Most readers of this website have heard many stories of St. Vincent, some true and others reflect the thought patterns of early biographers.
I would like to set aside historical issues and approach selected incidents in Vincent’s life through the lens of a kind of theological reflection. Questioning Vincent’s life about what I can learn.
This perspective addresses the question, “What can I learn from Vincent if I look at my life though the lens of his experiences.”
Let me offer a very quick example of what I mean.
J Patrick Murphy writes in a soon to be released booklet, Mister Vincent:

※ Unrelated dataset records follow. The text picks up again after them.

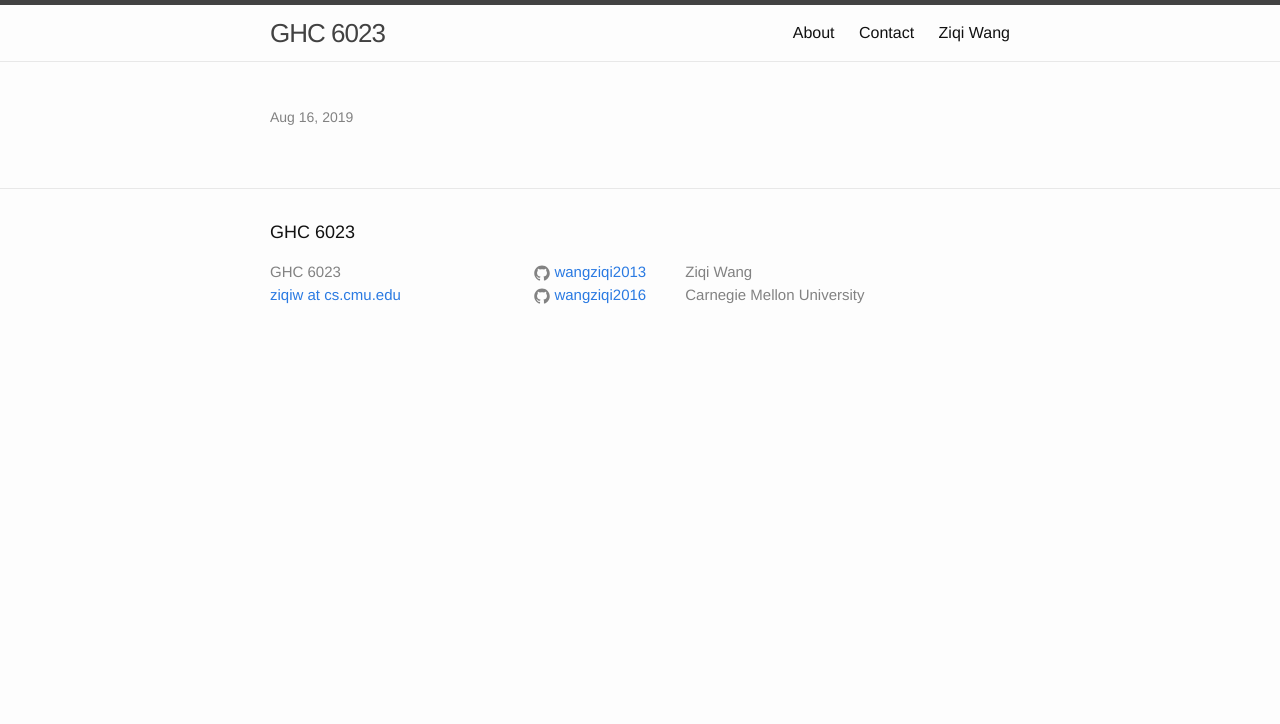
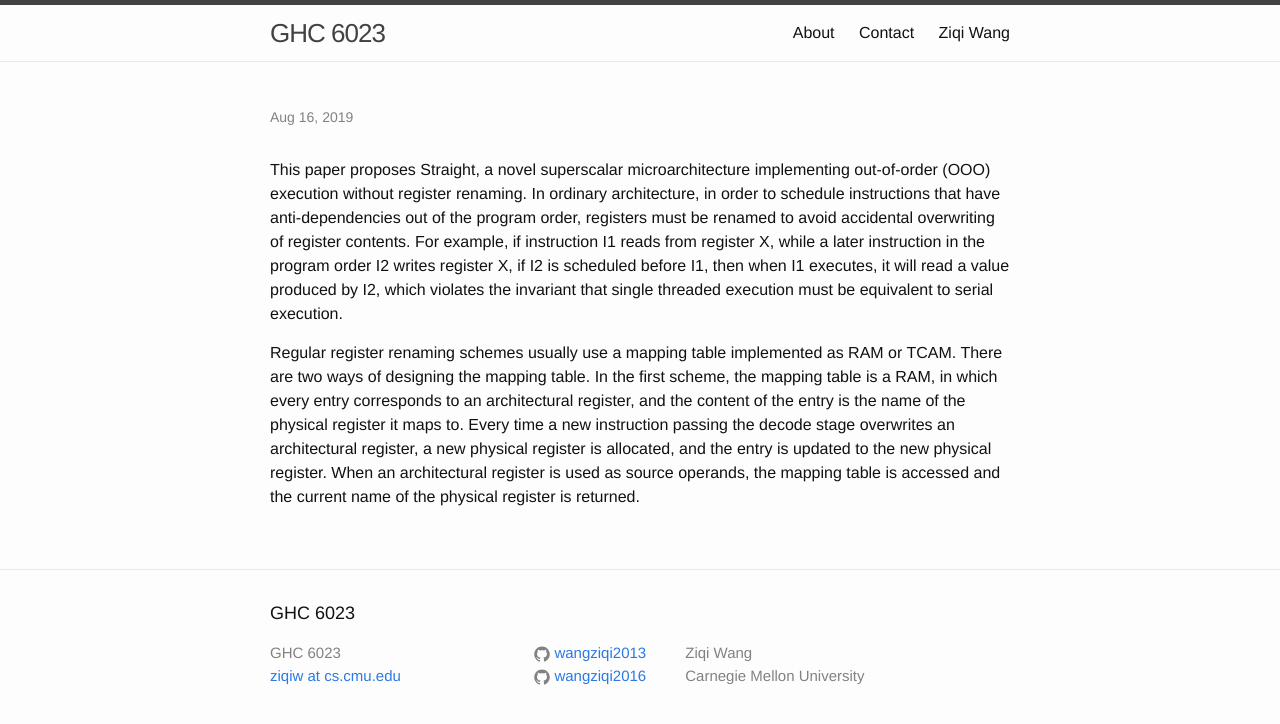
Before and after one commit to wangziqi2013/wangziqi2013.github.io, a Jekyll site: the page built from _posts/2019-08-15-straight.markdown, in a window 1280 px wide. Shown: the top 724 px of the page. Built offline with Jekyll 4.4.1, drawn with Linux system fonts in a browser that asks for light colours; our own code applies the rules of GitHub Pages for plain Markdown files.

Commit message:
Adding renaming

```diff
--- a/_posts/2019-08-15-straight.markdown
+++ b/_posts/2019-08-15-straight.markdown
@@ -12,3 +12,17 @@ htm_cd:
 htm_cr:
 version_mgmt:
 ---
+
+This paper proposes Straight, a novel superscalar microarchitecture implementing out-of-order (OOO) execution without
+register renaming. In ordinary architecture, in order to schedule instructions that have anti-dependencies out of the
+program order, registers must be renamed to avoid accidental overwriting of register contents. For example, if
+instruction I1 reads from register X, while a later instruction in the program order I2 writes register X, if I2 is
+scheduled before I1, then when I1 executes, it will read a value produced by I2, which violates the invariant that
+single threaded execution must be equivalent to serial execution.
+
+Regular register renaming schemes usually use a mapping table implemented as RAM or TCAM. There are two ways of designing
+the mapping table. In the first scheme, the mapping table is a RAM, in which every entry corresponds to an architectural register,
+and the content of the entry is the name of the physical register it maps to. Every time a new instruction passing the decode
+stage overwrites an architectural register, a new physical register is allocated, and the entry is updated to the new
+physical register. When an architectural register is used as source operands, the mapping table is accessed and the
+current name of the physical register is returned.
```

Vincent used mentors and he chose world-class advisors, Fr. Pierre de Berulle, St. Francis De Sales. Vincent became a mentor of others and brought out the best in them: Jean Jacques Olier, St. Jane De Chantal, and St. Louise de Marillac.
Lesson: Mentors make a difference. Get a good one. Be a good one.

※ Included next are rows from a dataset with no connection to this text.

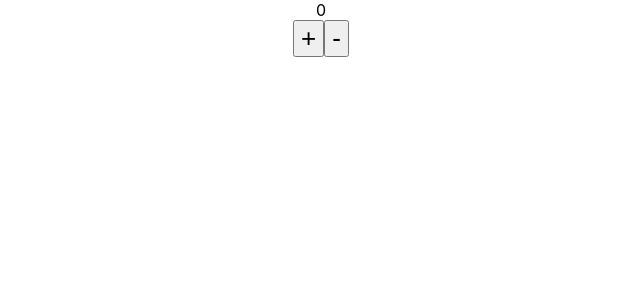
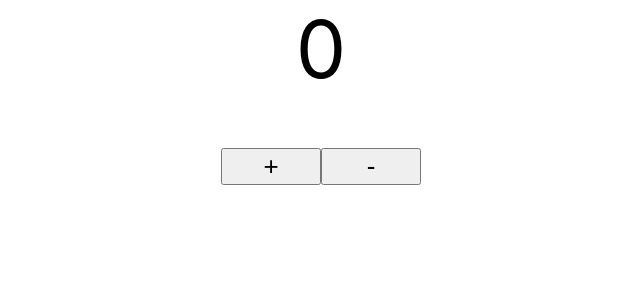
Before and after one commit to Rohitb1107/Learn-React-by-projects, a React (Vite) app in the folder redux-tutorial-1/: page / in a window 1280 px wide. Shown: the top 300 px of the page, without its empty margins (319-959 px from the left). Built offline with nearby package versions, Linux system fonts and the light colour scheme.

Commit message:
btn css update

```diff
--- a/redux-tutorial-1/src/App.css
+++ b/redux-tutorial-1/src/App.css
@@ -1,5 +1,6 @@
 .App {
   text-align: center;
+  font-size: 5rem;
 }
 
 .App-logo {
@@ -39,4 +40,5 @@
 
 button {
   font-size: calc(10px + 2vmin);
+  width: 100px;
 }
```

J. Patrick Murphy is on to something. I have rarely thought of Vincent in terms of his mentors. Not only did Vincent have mentors but he was blessed with some of the best. Here is not the place to dwell on these world-class mentors in Vincent’s life.

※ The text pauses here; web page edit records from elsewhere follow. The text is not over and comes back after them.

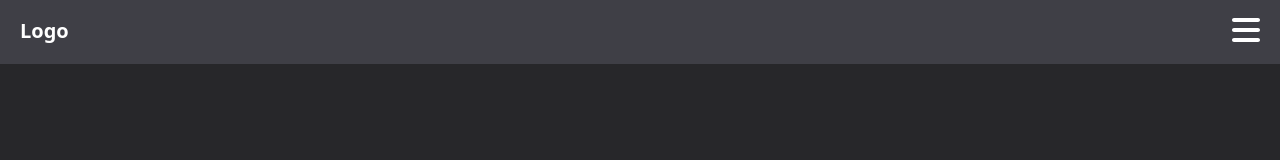
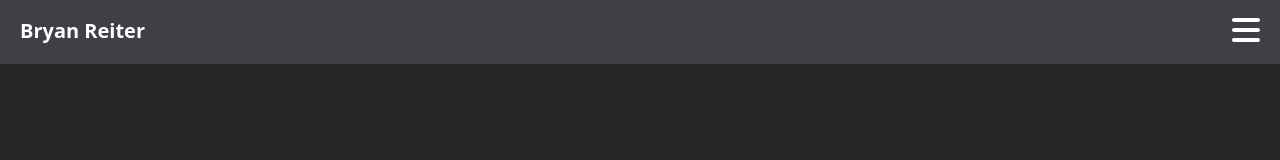
Before and after one commit to bryanreiter/personal-site, a Next.js app: page / in a window 1280 px wide. Shown: the part 82-242 px from the top of the page. Built offline with nearby package versions, Linux system fonts and the light colour scheme.

Commit message:
added name

```diff
--- a/src/components/Navbar.js
+++ b/src/components/Navbar.js
@@ -14,7 +14,7 @@ export default function Navbar() {
       <div className="w-full h-full clear-both flex items-center justify-between py-0 px-[20px]">
         <div className="flex items-center">
           <a href="#intro" className="text-white text-xl font-bold">
-            Logo
+            Bryan Reiter
           </a>
         </div>
         <div className="flex items-center">
```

Instead I wonder how they happened to become his mentors. There is a saying that when the student is ready the mentor will appear. (Apparently falsely attributed to Buddha.)
This raised the question for me “Am I ready to be mentored?” Or am I too comfortable in my present stage of growth?
Apparently Vincent was ready. So how did they appear? My hunch is they appeared because Vincent was a seeker, restlessly looking for something more.
Initially, he thought that “something more” was a secure position whereby he could take care of himself and his parents. But apparently something more gnawed at him.
I suspect they appeared because he responded to people he sensed were on the “right track.” He sought them out, engaged them in dialog.
Who are the people I know who are on the right track spiritually? Do I seek them out in conversation? What can I learn from them. Do I reflect on why and how they are on the right track?
It might be very worthwhile spending a few moments thinking about the people you admire and what you can learn from them.
But Patrick Murphy also highlights that Vincent brought out the best in others: certainly, St. Louise de Marillac, but also others such as Jean Jacques Olier, St. Jane De Chantal, not to mention those early men who choose to walk with him.
This also raises questions for me. A mentor is someone who walks with others and listens to the longings of their hearts.
How often do I take the time listen to the longing of others and walk with them on their personal journey?
Lesson worth repeating: Mentors make a difference. Get a good one. Be a good one.
If you find this reflection helpful it might turn into a series of reflections on other aspects of Vincent’s journey. Let me know either clicking on the comment button or this link.